Problem to solve
How many lines below include the word "html"? State that number and nothing else.

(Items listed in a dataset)

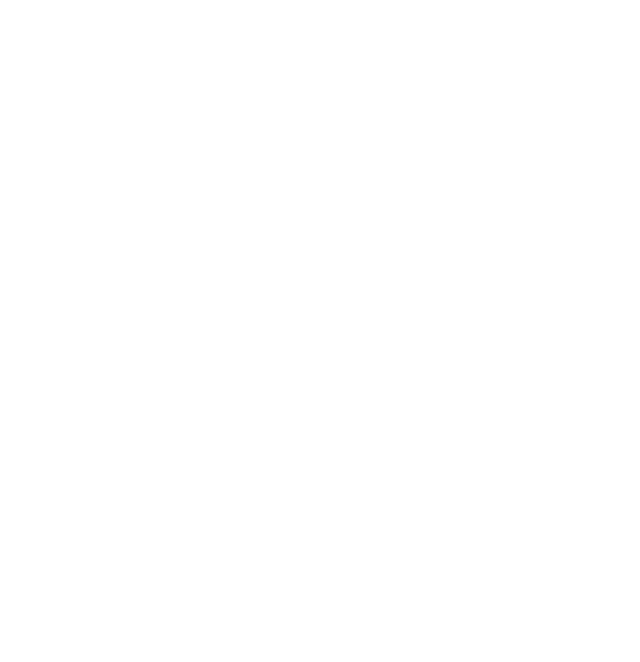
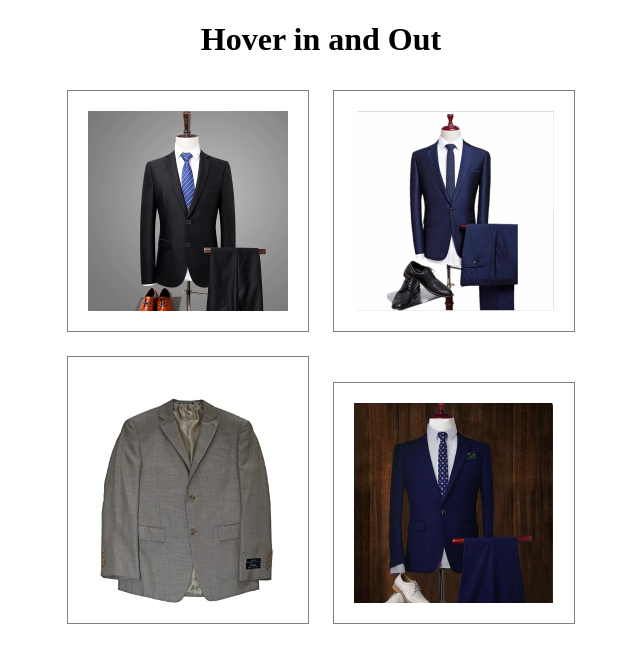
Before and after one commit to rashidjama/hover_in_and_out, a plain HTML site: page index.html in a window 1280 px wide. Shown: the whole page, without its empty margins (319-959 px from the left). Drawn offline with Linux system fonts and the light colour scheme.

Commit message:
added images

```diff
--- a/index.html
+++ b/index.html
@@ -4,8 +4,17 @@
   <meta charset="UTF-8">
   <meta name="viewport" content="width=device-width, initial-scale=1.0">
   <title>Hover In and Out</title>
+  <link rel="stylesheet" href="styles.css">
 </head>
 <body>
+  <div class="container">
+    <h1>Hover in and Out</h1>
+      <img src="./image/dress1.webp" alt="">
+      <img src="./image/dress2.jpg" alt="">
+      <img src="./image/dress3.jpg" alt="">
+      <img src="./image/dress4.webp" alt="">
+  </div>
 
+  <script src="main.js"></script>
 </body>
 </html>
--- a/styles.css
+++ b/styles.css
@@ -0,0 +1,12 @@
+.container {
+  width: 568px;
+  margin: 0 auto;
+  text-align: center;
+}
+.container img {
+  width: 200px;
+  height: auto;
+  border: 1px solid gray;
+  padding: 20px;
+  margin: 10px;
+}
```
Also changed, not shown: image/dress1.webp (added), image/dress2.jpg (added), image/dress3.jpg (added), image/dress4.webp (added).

Output for this task
4